• [WORK REQUIRED] Pick every line from the data that holds the word "Cuirass".

Front-end code change data
----------------

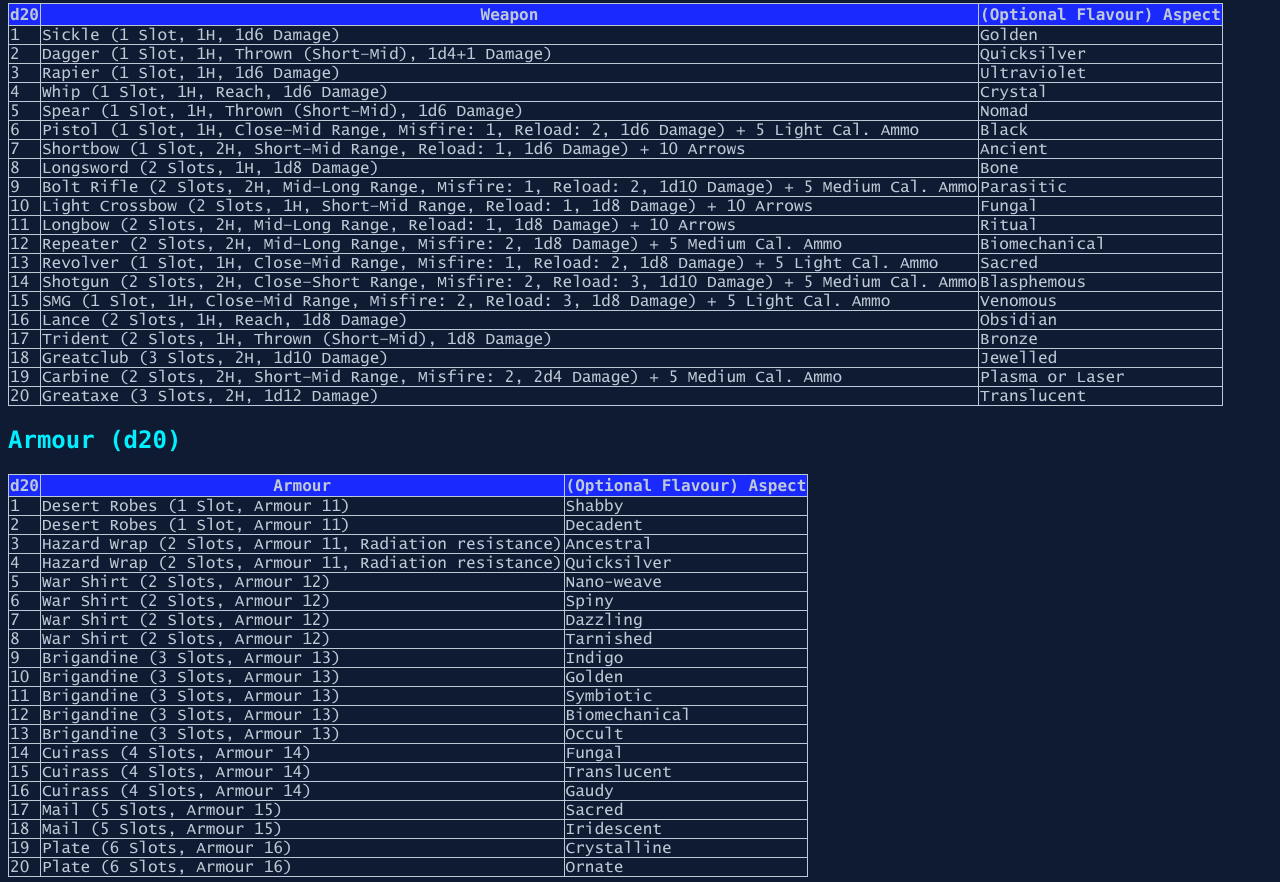
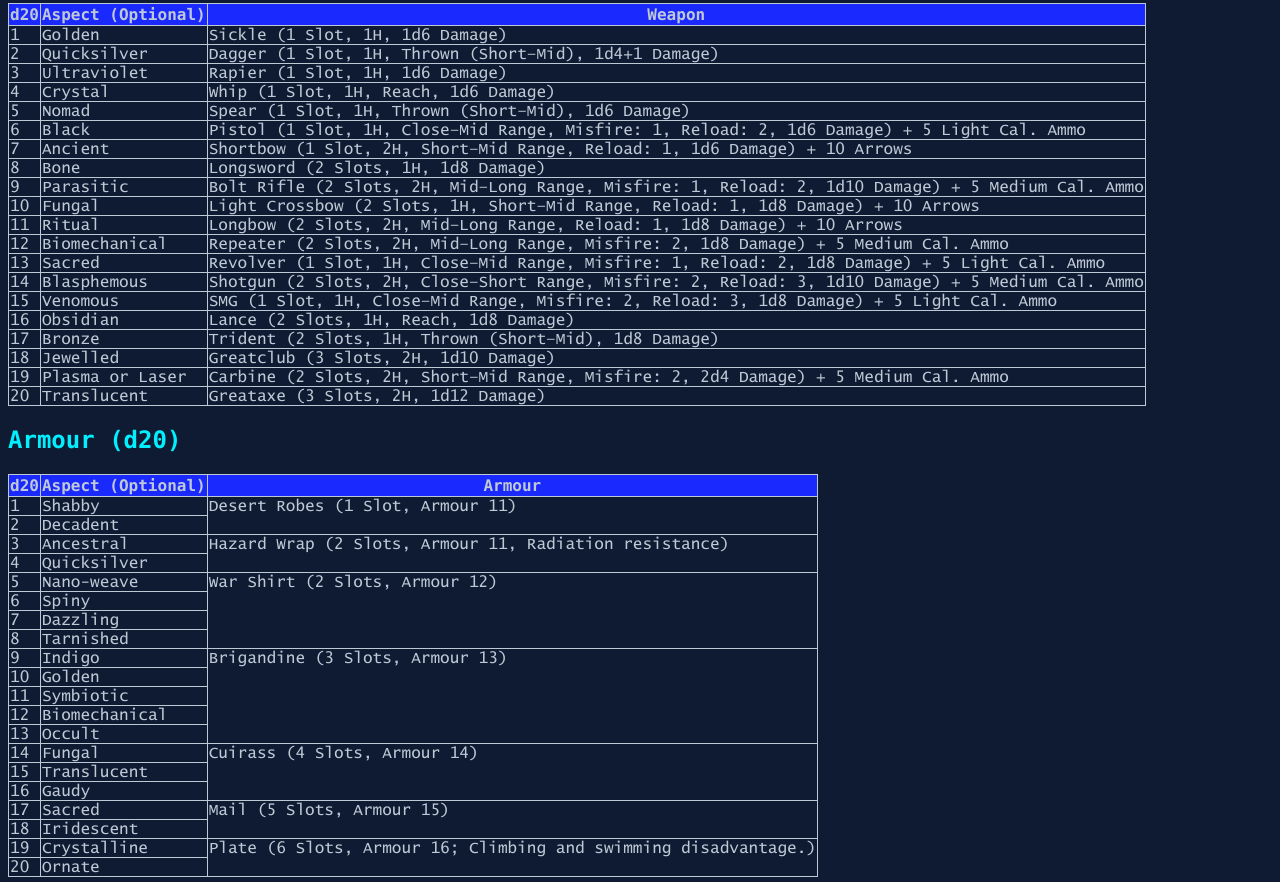
Before and after one commit to KastelDM/Project-True-Kin, a plain HTML site: page 1.3 Starting Gear.html in a window 1280 px wide. Shown: the part 178-1060 px from the top of the page. Drawn offline with Linux system fonts and the light colour scheme.

Commit message:
optimizations to trading, index, starting gear.

```diff
--- a/1.3 Starting Gear.html
+++ b/1.3 Starting Gear.html
@@ -15,31 +15,31 @@
     <thead>
         <tr>
             <th>d20</th>
+            <th>Aspect (Optional)</th>
             <th>Weapon</th>
-                <th>(Optional Flavour) Aspect</th>
         </tr>
     </thead>
     <tbody>
-            <tr><td>1</td><td>Sickle (1 Slot, 1H, 1d6 Damage)</td><td>Golden</td></tr>
-            <tr><td>2</td><td>Dagger (1 Slot, 1H, Thrown (Short–Mid), 1d4+1 Damage)</td><td>Quicksilver</td></tr>
-            <tr><td>3</td><td>Rapier (1 Slot, 1H, 1d6 Damage)</td><td>Ultraviolet</td></tr>
-            <tr><td>4</td><td>Whip (1 Slot, 1H, Reach, 1d6 Damage)</td><td>Crystal</td></tr>
-            <tr><td>5</td><td>Spear (1 Slot, 1H, Thrown (Short–Mid), 1d6 Damage)</td><td>Nomad</td></tr>
-            <tr><td>6</td><td>Pistol (1 Slot, 1H, Close–Mid Range, Misfire: 1, Reload: 2, 1d6 Damage) + 5 Light Cal. Ammo</td><td>Black</td></tr>
-            <tr><td>7</td><td>Shortbow (1 Slot, 2H, Short–Mid Range, Reload: 1, 1d6 Damage) + 10 Arrows</td><td>Ancient</td></tr>
-            <tr><td>8</td><td>Longsword (2 Slots, 1H, 1d8 Damage)</td><td>Bone</td></tr>
-            <tr><td>9</td><td>Bolt Rifle (2 Slots, 2H, Mid–Long Range, Misfire: 1, Reload: 2, 1d10 Damage) + 5 Medium Cal. Ammo</td><td>Parasitic</td></tr>
-            <tr><td>10</td><td>Light Crossbow (2 Slots, 1H, Short–Mid Range, Reload: 1, 1d8 Damage) + 10 Arrows</td><td>Fungal</td></tr>
-            <tr><td>11</td><td>Longbow (2 Slots, 2H, Mid–Long Range, Reload: 1, 1d8 Damage) + 10 Arrows</td><td>Ritual</td></tr>
-            <tr><td>12</td><td>Repeater (2 Slots, 2H, Mid–Long Range, Misfire: 2, 1d8 Damage) + 5 Medium Cal. Ammo</td><td>Biomechanical</td></tr>
-            <tr><td>13</td><td>Revolver (1 Slot, 1H, Close–Mid Range, Misfire: 1, Reload: 2, 1d8 Damage) + 5 Light Cal. Ammo</td><td>Sacred</td></tr>
-            <tr><td>14</td><td>Shotgun (2 Slots, 2H, Close–Short Range, Misfire: 2, Reload: 3, 1d10 Damage) + 5 Medium Cal. Ammo</td><td>Blasphemous</td></tr>
-            <tr><td>15</td><td>SMG (1 Slot, 1H, Close–Mid Range, Misfire: 2, Reload: 3, 1d8 Damage) + 5 Light Cal. Ammo</td><td>Venomous</td></tr>
-            <tr><td>16</td><td>Lance (2 Slots, 1H, Reach, 1d8 Damage)</td><td>Obsidian</td></tr>
-            <tr><td>17</td><td>Trident (2 Slots, 1H, Thrown (Short–Mid), 1d8 Damage)</td><td>Bronze</td></tr>
-            <tr><td>18</td><td>Greatclub (3 Slots, 2H, 1d10 Damage)</td><td>Jewelled</td></tr>
-            <tr><td>19</td><td>Carbine (2 Slots, 2H, Short–Mid Range, Misfire: 2, 2d4 Damage) + 5 Medium Cal. Ammo</td><td>Plasma or Laser</td></tr>
-            <tr><td>20</td><td>Greataxe (3 Slots, 2H, 1d12 Damage)</td><td>Translucent</td></tr>
+        <tr><td>1</td><td>Golden</td><td>Sickle (1 Slot, 1H, 1d6 Damage)</td></tr>
+        <tr><td>2</td><td>Quicksilver</td><td>Dagger (1 Slot, 1H, Thrown (Short–Mid), 1d4+1 Damage)</td></tr>
+        <tr><td>3</td><td>Ultraviolet</td><td>Rapier (1 Slot, 1H, 1d6 Damage)</td></tr>
+        <tr><td>4</td><td>Crystal</td><td>Whip (1 Slot, 1H, Reach, 1d6 Damage)</td></tr>
+        <tr><td>5</td><td>Nomad</td><td>Spear (1 Slot, 1H, Thrown (Short–Mid), 1d6 Damage)</td></tr>
+        <tr><td>6</td><td>Black</td><td>Pistol (1 Slot, 1H, Close–Mid Range, Misfire: 1, Reload: 2, 1d6 Damage) + 5 Light Cal. Ammo</td></tr>
+        <tr><td>7</td><td>Ancient</td><td>Shortbow (1 Slot, 2H, Short–Mid Range, Reload: 1, 1d6 Damage) + 10 Arrows</td></tr>
+        <tr><td>8</td><td>Bone</td><td>Longsword (2 Slots, 1H, 1d8 Damage)</td></tr>
+        <tr><td>9</td><td>Parasitic</td><td>Bolt Rifle (2 Slots, 2H, Mid–Long Range, Misfire: 1, Reload: 2, 1d10 Damage) + 5 Medium Cal. Ammo</td></tr>
+        <tr><td>10</td><td>Fungal</td><td>Light Crossbow (2 Slots, 1H, Short–Mid Range, Reload: 1, 1d8 Damage) + 10 Arrows</td></tr>
+        <tr><td>11</td><td>Ritual</td><td>Longbow (2 Slots, 2H, Mid–Long Range, Reload: 1, 1d8 Damage) + 10 Arrows</td></tr>
+        <tr><td>12</td><td>Biomechanical</td><td>Repeater (2 Slots, 2H, Mid–Long Range, Misfire: 2, 1d8 Damage) + 5 Medium Cal. Ammo</td></tr>
+        <tr><td>13</td><td>Sacred</td><td>Revolver (1 Slot, 1H, Close–Mid Range, Misfire: 1, Reload: 2, 1d8 Damage) + 5 Light Cal. Ammo</td></tr>
+        <tr><td>14</td><td>Blasphemous</td><td>Shotgun (2 Slots, 2H, Close–Short Range, Misfire: 2, Reload: 3, 1d10 Damage) + 5 Medium Cal. Ammo</td></tr>
+        <tr><td>15</td><td>Venomous</td><td>SMG (1 Slot, 1H, Close–Mid Range, Misfire: 2, Reload: 3, 1d8 Damage) + 5 Light Cal. Ammo</td></tr>
+        <tr><td>16</td><td>Obsidian</td><td>Lance (2 Slots, 1H, Reach, 1d8 Damage)</td></tr>
+        <tr><td>17</td><td>Bronze</td><td>Trident (2 Slots, 1H, Thrown (Short–Mid), 1d8 Damage)</td></tr>
+        <tr><td>18</td><td>Jewelled</td><td>Greatclub (3 Slots, 2H, 1d10 Damage)</td></tr>
+        <tr><td>19</td><td>Plasma or Laser</td><td>Carbine (2 Slots, 2H, Short–Mid Range, Misfire: 2, 2d4 Damage) + 5 Medium Cal. Ammo</td></tr>
+        <tr><td>20</td><td>Translucent</td><td>Greataxe (3 Slots, 2H, 1d12 Damage)</td></tr>
     </tbody>
 </table>
 
@@ -48,33 +48,75 @@
     <thead>
         <tr>
             <th>d20</th>
+            <th>Aspect (Optional)</th>
             <th>Armour</th>
-                <th>(Optional Flavour) Aspect</th>
         </tr>
     </thead>
     <tbody>
-            <tr><td>1</td><td>Desert Robes (1 Slot, Armour 11)</td><td>Shabby</td></tr>
-            <tr><td>2</td><td>Desert Robes (1 Slot, Armour 11)</td><td>Decadent</td></tr>
-            <tr><td>3</td><td>Hazard Wrap (2 Slots, Armour 11, Radiation resistance)</td><td>Ancestral</td></tr>
-            <tr><td>4</td><td>Hazard Wrap (2 Slots, Armour 11, Radiation resistance)</td><td>Quicksilver</td></tr>
-            <tr><td>5</td><td>War Shirt (2 Slots, Armour 12)</td><td>Nano-weave</td></tr>
-            <tr><td>6</td><td>War Shirt (2 Slots, Armour 12)</td><td>Spiny</td></tr>
-            <tr><td>7</td><td>War Shirt (2 Slots, Armour 12)</td><td>Dazzling</td></tr>
-            <tr><td>8</td><td>War Shirt (2 Slots, Armour 12)</td><td>Tarnished</td></tr>
-            <tr><td>9</td><td>Brigandine (3 Slots, Armour 13)</td><td>Indigo</td></tr>
-            <tr><td>10</td><td>Brigandine (3 Slots, Armour 13)</td><td>Golden</td></tr>
-            <tr><td>11</td><td>Brigandine (3 Slots, Armour 13)</td><td>Symbiotic</td></tr>
-            <tr><td>12</td><td>Brigandine (3 Slots, Armour 13)</td><td>Biomechanical</td></tr>
-            <tr><td>13</td><td>Brigandine (3 Slots, Armour 13)</td><td>Occult</td></tr>
-            <tr><td>14</td><td>Cuirass (4 Slots, Armour 14)</td><td>Fungal</td></tr>
-            <tr><td>15</td><td>Cuirass (4 Slots, Armour 14)</td><td>Translucent</td></tr>
-            <tr><td>16</td><td>Cuirass (4 Slots, Armour 14)</td><td>Gaudy</td></tr>
-            <tr><td>17</td><td>Mail (5 Slots, Armour 15)</td><td>Sacred</td></tr>
-            <tr><td>18</td><td>Mail (5 Slots, Armour 15)</td><td>Iridescent</td></tr>
-            <tr><td>19</td><td>Plate (6 Slots, Armour 16)</td><td>Crystalline</td></tr>
-            <tr><td>20</td><td>Plate (6 Slots, Armour 16)</td><td>Ornate</td></tr>
+        <!-- Desert Robes -->
+        <tr>
+            <td>1</td>
+            <td>Shabby</td>
+            <td rowspan="2">Desert Robes (1 Slot, Armour 11)</td>
+        </tr>
+        <tr><td>2</td><td>Decadent</td></tr>
+
+        <!-- Hazard Wrap -->
+        <tr>
+            <td>3</td>
+            <td>Ancestral</td>
+            <td rowspan="2">Hazard Wrap (2 Slots, Armour 11, Radiation resistance)</td>
+        </tr>
+        <tr><td>4</td><td>Quicksilver</td></tr>
+
+        <!-- War Shirt -->
+        <tr>
+            <td>5</td>
+            <td>Nano-weave</td>
+            <td rowspan="4">War Shirt (2 Slots, Armour 12)</td>
+        </tr>
+        <tr><td>6</td><td>Spiny</td></tr>
+        <tr><td>7</td><td>Dazzling</td></tr>
+        <tr><td>8</td><td>Tarnished</td></tr>
+
+        <!-- Brigandine -->
+        <tr>
+            <td>9</td>
+            <td>Indigo</td>
+            <td rowspan="5">Brigandine (3 Slots, Armour 13)</td>
+        </tr>
+        <tr><td>10</td><td>Golden</td></tr>
+        <tr><td>11</td><td>Symbiotic</td></tr>
+        <tr><td>12</td><td>Biomechanical</td></tr>
+        <tr><td>13</td><td>Occult</td></tr>
+
+        <!-- Cuirass -->
+        <tr>
+            <td>14</td>
+            <td>Fungal</td>
+            <td rowspan="3">Cuirass (4 Slots, Armour 14)</td>
+        </tr>
+        <tr><td>15</td><td>Translucent</td></tr>
+        <tr><td>16</td><td>Gaudy</td></tr>
+
+        <!-- Mail -->
+        <tr>
+            <td>17</td>
+            <td>Sacred</td>
+            <td rowspan="2">Mail (5 Slots, Armour 15)</td>
+        </tr>
+        <tr><td>18</td><td>Iridescent</td></tr>
+
+        <!-- Plate -->
+        <tr>
+            <td>19</td>
+            <td>Crystalline</td>
+            <td rowspan="2">Plate (6 Slots, Armour 16; Climbing and swimming disadvantage.)</td>
+        </tr>
+        <tr><td>20</td><td>Ornate</td></tr>
     </tbody>
 </table>
+
 
     <h2>Gear I (d20)</h2>
     <table>
```
Also changed, not shown: 6. Trading.html (+1 -1 lines), index.html (+7 -0 lines). Lines whose indentation alone changed are shown as unchanged.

----------------

• [WRITTEN REPLY]
-            <tr><td>14</td><td>Cuirass (4 Slots, Armour 14)</td><td>Fungal</td></tr>
-            <tr><td>15</td><td>Cuirass (4 Slots, Armour 14)</td><td>Translucent</td></tr>
-            <tr><td>16</td><td>Cuirass (4 Slots, Armour 14)</td><td>Gaudy</td></tr>
+        <!-- Cuirass -->
+            <td rowspan="3">Cuirass (4 Slots, Armour 14)</td>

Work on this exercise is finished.